═══ Records for this task

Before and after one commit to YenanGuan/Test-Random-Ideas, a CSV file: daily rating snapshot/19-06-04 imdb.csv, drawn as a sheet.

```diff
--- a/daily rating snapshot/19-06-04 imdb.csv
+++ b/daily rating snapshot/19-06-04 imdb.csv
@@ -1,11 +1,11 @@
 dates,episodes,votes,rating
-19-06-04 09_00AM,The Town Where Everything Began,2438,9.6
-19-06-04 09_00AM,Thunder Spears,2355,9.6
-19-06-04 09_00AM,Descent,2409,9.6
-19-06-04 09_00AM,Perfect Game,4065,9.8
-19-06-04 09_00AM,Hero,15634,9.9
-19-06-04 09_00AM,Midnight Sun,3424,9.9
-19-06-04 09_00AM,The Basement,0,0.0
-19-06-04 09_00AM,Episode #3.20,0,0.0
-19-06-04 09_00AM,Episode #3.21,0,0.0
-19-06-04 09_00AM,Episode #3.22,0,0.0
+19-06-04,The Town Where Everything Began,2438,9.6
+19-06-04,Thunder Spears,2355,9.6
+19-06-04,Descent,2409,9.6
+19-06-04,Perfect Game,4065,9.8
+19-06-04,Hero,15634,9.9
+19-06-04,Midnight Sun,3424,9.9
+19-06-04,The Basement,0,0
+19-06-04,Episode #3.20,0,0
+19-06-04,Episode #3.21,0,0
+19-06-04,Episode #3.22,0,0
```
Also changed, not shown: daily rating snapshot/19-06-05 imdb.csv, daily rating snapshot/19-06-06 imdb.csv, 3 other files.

══════

Exercise instructions: For this exercise, set down all of the entries again word for word.

Output for this task:
Before and after one commit to YenanGuan/Test-Random-Ideas, a CSV file: daily rating snapshot/19-06-04 imdb.csv, drawn as a sheet.

```diff
--- a/daily rating snapshot/19-06-04 imdb.csv
+++ b/daily rating snapshot/19-06-04 imdb.csv
@@ -1,11 +1,11 @@
 dates,episodes,votes,rating
-19-06-04 09_00AM,The Town Where Everything Began,2438,9.6
-19-06-04 09_00AM,Thunder Spears,2355,9.6
-19-06-04 09_00AM,Descent,2409,9.6
-19-06-04 09_00AM,Perfect Game,4065,9.8
-19-06-04 09_00AM,Hero,15634,9.9
-19-06-04 09_00AM,Midnight Sun,3424,9.9
-19-06-04 09_00AM,The Basement,0,0.0
-19-06-04 09_00AM,Episode #3.20,0,0.0
-19-06-04 09_00AM,Episode #3.21,0,0.0
-19-06-04 09_00AM,Episode #3.22,0,0.0
+19-06-04,The Town Where Everything Began,2438,9.6
+19-06-04,Thunder Spears,2355,9.6
+19-06-04,Descent,2409,9.6
+19-06-04,Perfect Game,4065,9.8
+19-06-04,Hero,15634,9.9
+19-06-04,Midnight Sun,3424,9.9
+19-06-04,The Basement,0,0
+19-06-04,Episode #3.20,0,0
+19-06-04,Episode #3.21,0,0
+19-06-04,Episode #3.22,0,0
```
Also changed, not shown: daily rating snapshot/19-06-05 imdb.csv, daily rating snapshot/19-06-06 imdb.csv, 3 other files.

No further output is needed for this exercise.